JBreeze
12-22-2009, 07:02 PM
Interesting video and transcript....Bill Moyers, Matt Taibbi and Robert Kuttner about politics of decision making:

http://www.pbs.org/moyers/journal/12182009/watch.html

December 18, 2009


BILL MOYERS: Welcome to the Journal.

Something's not right here. One year after the great collapse of our financial system, Wall Street is back on top while our politicians dither. As for health care reform, you're about to be forced to buy insurance from companies whose stock is soaring, and that's just dandy with the White House.

Truth is, our capitol's being looted, republicans are acting like the town rowdies, the sheriff is firing blanks, and powerful Democrats in Congress are in cahoots with the gang that's pulling the heist. This is not capitalism at work. It's capital. Raw money, mounds of it, buying politicians and policy as if they were futures on the hog market.

Here to talk about all this are two journalists who don't pull their punches. Robert Kuttner is an economist who helped create and now co-edits the progressive magazine THE AMERICAN PROSPECT, and the author of the book OBAMA'S CHALLENGE, among others.

Also with me is Matt Taibbi, who covers politics for ROLLING STONE magazine where he is a contributing editor. He's made a name for himself writing in a no-holds-barred, often profane, but always informative and stimulating style that gets under the skin of the powerful. His most recent article is "Obama's Big Sellout," about the President's team of economic advisers and their Wall Street connections. It's been burning up the blogosphere. Welcome to both of you.

BILL MOYERS: Let's start with some news. Some of the big insurance companies, Well Point, Cigna, United Health, all surged to a 52 week high in their share prices this week when it was clear there'd be no public option in the health care bill going through Congress right now. What does that tell you, Matt?

MATT TAIBBI: Well, I think what most people should take away from this is that the massive subsidies for health insurance companies have been preserved while it's also expanded their customer base because there's an individual mandate in the bill that's going to provide all these companies with the, you know, 25 or 30 million new people who are going to be paying for health insurance. So, it's, obviously, a huge boon to that industry. And I think Wall Street correctly read what the health care effort is all about.

ROBERT KUTTNER: Rahm Emanuel, the President's Chief of Staff, was Bill Clinton's Political Director. And Rahm Emanuel's take away from Bill Clinton's failure to get health insurance passed was 'don't get on the wrong side of the insurance companies.' So their strategy was cut a deal with the insurance companies, the drug industry going in. And the deal was, we're not going to attack your customer base, we're going to subsidize a new customer base. And that script was pre-cooked so it's not surprising that this is what comes out the other side. ...
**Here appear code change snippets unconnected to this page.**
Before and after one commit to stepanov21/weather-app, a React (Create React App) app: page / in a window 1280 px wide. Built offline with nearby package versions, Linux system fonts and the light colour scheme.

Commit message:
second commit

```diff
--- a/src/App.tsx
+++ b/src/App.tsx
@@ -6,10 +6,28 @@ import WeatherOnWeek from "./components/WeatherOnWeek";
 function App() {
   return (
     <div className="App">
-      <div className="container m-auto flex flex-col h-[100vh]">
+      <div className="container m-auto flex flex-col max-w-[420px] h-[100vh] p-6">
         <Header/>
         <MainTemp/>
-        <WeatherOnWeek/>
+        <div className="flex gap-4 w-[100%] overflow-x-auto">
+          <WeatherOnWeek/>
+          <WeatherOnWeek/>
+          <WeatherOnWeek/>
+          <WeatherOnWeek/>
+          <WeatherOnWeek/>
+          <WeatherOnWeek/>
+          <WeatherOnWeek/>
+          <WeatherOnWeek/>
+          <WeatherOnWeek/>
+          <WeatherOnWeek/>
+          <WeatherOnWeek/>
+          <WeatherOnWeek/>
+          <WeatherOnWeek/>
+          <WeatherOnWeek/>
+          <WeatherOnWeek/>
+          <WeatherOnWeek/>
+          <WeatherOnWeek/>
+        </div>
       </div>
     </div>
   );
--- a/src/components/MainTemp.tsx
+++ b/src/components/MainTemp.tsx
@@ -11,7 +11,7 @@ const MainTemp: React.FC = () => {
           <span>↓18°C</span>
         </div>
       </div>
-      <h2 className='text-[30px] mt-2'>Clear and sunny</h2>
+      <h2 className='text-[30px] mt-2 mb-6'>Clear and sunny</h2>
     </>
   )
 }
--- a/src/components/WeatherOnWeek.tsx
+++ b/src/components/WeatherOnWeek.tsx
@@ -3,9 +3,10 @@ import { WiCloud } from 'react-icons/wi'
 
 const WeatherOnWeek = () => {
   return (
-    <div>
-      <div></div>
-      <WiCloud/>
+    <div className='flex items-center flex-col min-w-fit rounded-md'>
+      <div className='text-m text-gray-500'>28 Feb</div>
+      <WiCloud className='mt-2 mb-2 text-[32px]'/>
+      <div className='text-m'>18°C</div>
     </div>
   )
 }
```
paul oman
12-22-2009, 07:12 PM
The mistake is to think the rep (and most Americans) are anti reform. They just don't want this massive version 1.0 bill. Could - should be done step by step. Like a bill controlling tort reform, or addressing pre-existing conditions.
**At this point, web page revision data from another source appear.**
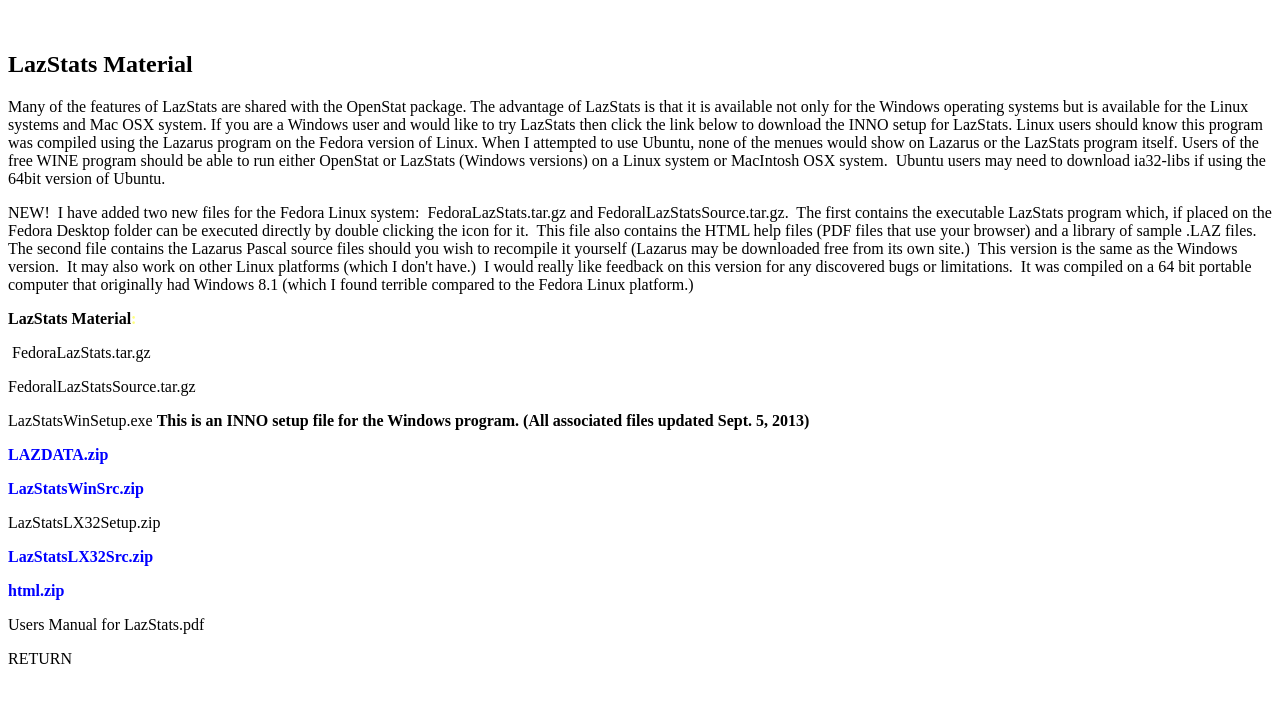
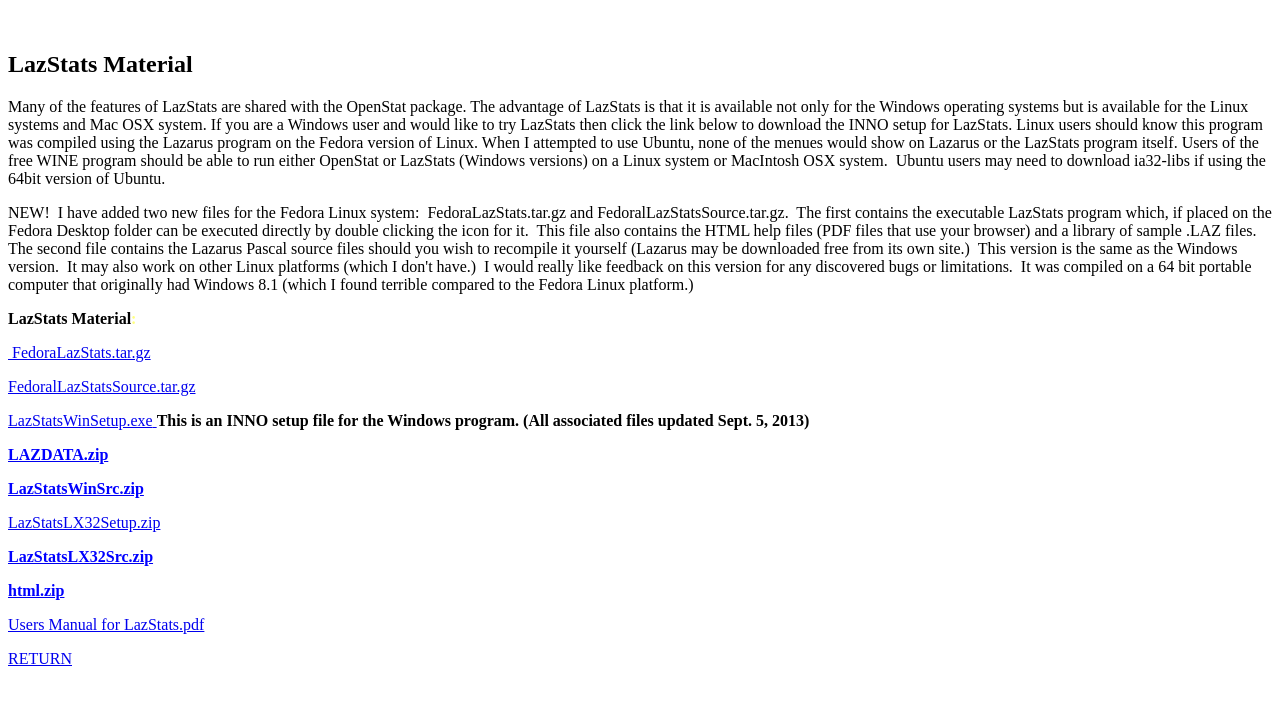
Before and after one commit to smerser/OpenStat, a plain HTML site: page LazStatsMain.htm in a window 1280 px wide. Shown: the part 185-890 px from the top of the page. Drawn offline with Linux system fonts and the light colour scheme.

Commit message:
Updated links
- the return home link
-  added missing quotes to <a href=“…”> tags

```diff
--- a/LazStatsMain.htm
+++ b/LazStatsMain.htm
@@ -23,25 +23,25 @@
 
 <p pbzloc="12"><strong><font color="#ffff80" pbzloc="8"><font color="#000000" pbzloc="1">LazStats Material</font>:</font></strong></p>
 
-<p pbzloc="18"><a FedoraLazStats.tar.gz" pbzloc="21">&nbsp;FedoraLazStats.tar.gz</a></p>
+<p pbzloc="18"><a href="FedoraLazStats.tar.gz" pbzloc="21">&nbsp;FedoraLazStats.tar.gz</a></p>
 
-<p pbzloc="20"><a FedoraLazStatsSource.tar.gz" pbzloc="19">FedoralLazStatsSource.tar.gz</a></p>
+<p pbzloc="20"><a href="FedoraLazStatsSource.tar.gz" pbzloc="19">FedoralLazStatsSource.tar.gz</a></p>
 
-<p pbzloc="309"><a LazStatsWinSetup.exe" pbzloc="15">LazStatsWinSetup.exe<font color="#ffff80"><font color="#000000" pbzloc="2"> </font></font></a><strong><font color="#ffff80"><font color="#000000" pbzloc="4">This is an INNO setup&nbsp;file for the Windows program. (All associated files updated Sept. 5, 2013)</font></font></strong></p>
+<p pbzloc="309"><a href="LazStatsWinSetup.exe" pbzloc="15">LazStatsWinSetup.exe<font color="#ffff80"><font color="#000000" pbzloc="2"> </font></font></a><strong><font color="#ffff80"><font color="#000000" pbzloc="4">This is an INNO setup&nbsp;file for the Windows program. (All associated files updated Sept. 5, 2013)</font></font></strong></p>
 
-<p pbzloc="56"><a LAZDATA.zip"><strong><font color="#ffff80"><font color="#0000ff" pbzloc="57">LAZDATA.zip</font></font></strong></a></p>
+<p pbzloc="56"><a href="LAZDATA.zip"><strong><font color="#ffff80"><font color="#0000ff" pbzloc="57">LAZDATA.zip</font></font></strong></a></p>
 
-<p pbzloc="85"><a LazStatsWinSrc.zip"><strong><font color="#ffff80"><font color="#0000ff" pbzloc="79">LazStatsWinSrc.zip</font></font></strong></a></p>
+<p pbzloc="85"><a href="LazStatsWinSrc.zip"><strong><font color="#ffff80"><font color="#0000ff" pbzloc="79">LazStatsWinSrc.zip</font></font></strong></a></p>
 
-<p pbzloc="87"><a LazStatsLX32Setup.zip" pbzloc="39">LazStatsLX32Setup.zip</a></p>
+<p pbzloc="87"><a href="LazStatsLX32Setup.zip" pbzloc="39">LazStatsLX32Setup.zip</a></p>
 
-<p pbzloc="72"><a LazStatsLX32Src.zip"><strong><font color="#ffff80"><font color="#0000ff" pbzloc="73">LazStatsLX32Src.zip</font></font></strong></a></p>
+<p pbzloc="72"><a href="LazStatsLX32Src.zip"><strong><font color="#ffff80"><font color="#0000ff" pbzloc="73">LazStatsLX32Src.zip</font></font></strong></a></p>
 
-<p pbzloc="36"><a html.zip"><strong><font color="#ffff80"><font color="#0000ff" pbzloc="94">html.zip</font></font></strong></a></p>
+<p pbzloc="36"><a href="html.zip"><strong><font color="#ffff80"><font color="#0000ff" pbzloc="94">html.zip</font></font></strong></a></p>
 
-<p pbzloc="38"><a UserManualforLazStats.pdf" pbzloc="1">Users Manual for LazStats.pdf</a></p>
+<p pbzloc="38"><a href="UserManualforLazStats.pdf" pbzloc="1">Users Manual for LazStats.pdf</a></p>
 
-<p pbzloc="43"><a index.htm">RETURN</a></p>
+<p pbzloc="43"><a href="index.html">RETURN</a></p>
 
 <p pbzloc="12">&nbsp;</p>
 
```
Also changed, not shown: LegacyMain.htm (+1 -1 lines), OpenStatMain.htm (+1 -1 lines), OpenStat_Features.htm (+1 -1 lines), PersonalInfo.htm (+1 -1 lines), 1 other file.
BrianW
12-22-2009, 08:05 PM
BILL MOYERS: Welcome to the Journal...

Also with me is Matt Taibbi... ...His most recent article is "Obama's Big Sellout," about the President's team of economic advisers and their Wall Street connections. It's been burning up the blogosphere.

...

Didn't we have a thread on Matts interview???

Pretty sure it died a quick death here in the Bilge. :D

BrianW
12-22-2009, 08:07 PM
Heath Care reform, 15 years and counting...

http://img.photobucket.com/albums/v136/BrianW/HillaryCare1994.jpg

:D

JBreeze
12-22-2009, 08:57 PM
Didn't we have a thread on Matts interview???

Pretty sure it died a quick death here in the Bilge. :D

I can't find the thread, but I'm sure you're right.

Hey, Matt called Government Sachs a vampire squid - that makes him O.K. in my book:D

2MeterTroll
12-22-2009, 09:32 PM
jesus jumping up and down! we said what moyer said months ago. after some of us got our glasses on and actually read the stupid thing. 0 hour and moron moyer finally says something, big whip. Ho ra mainstream media to the rescue.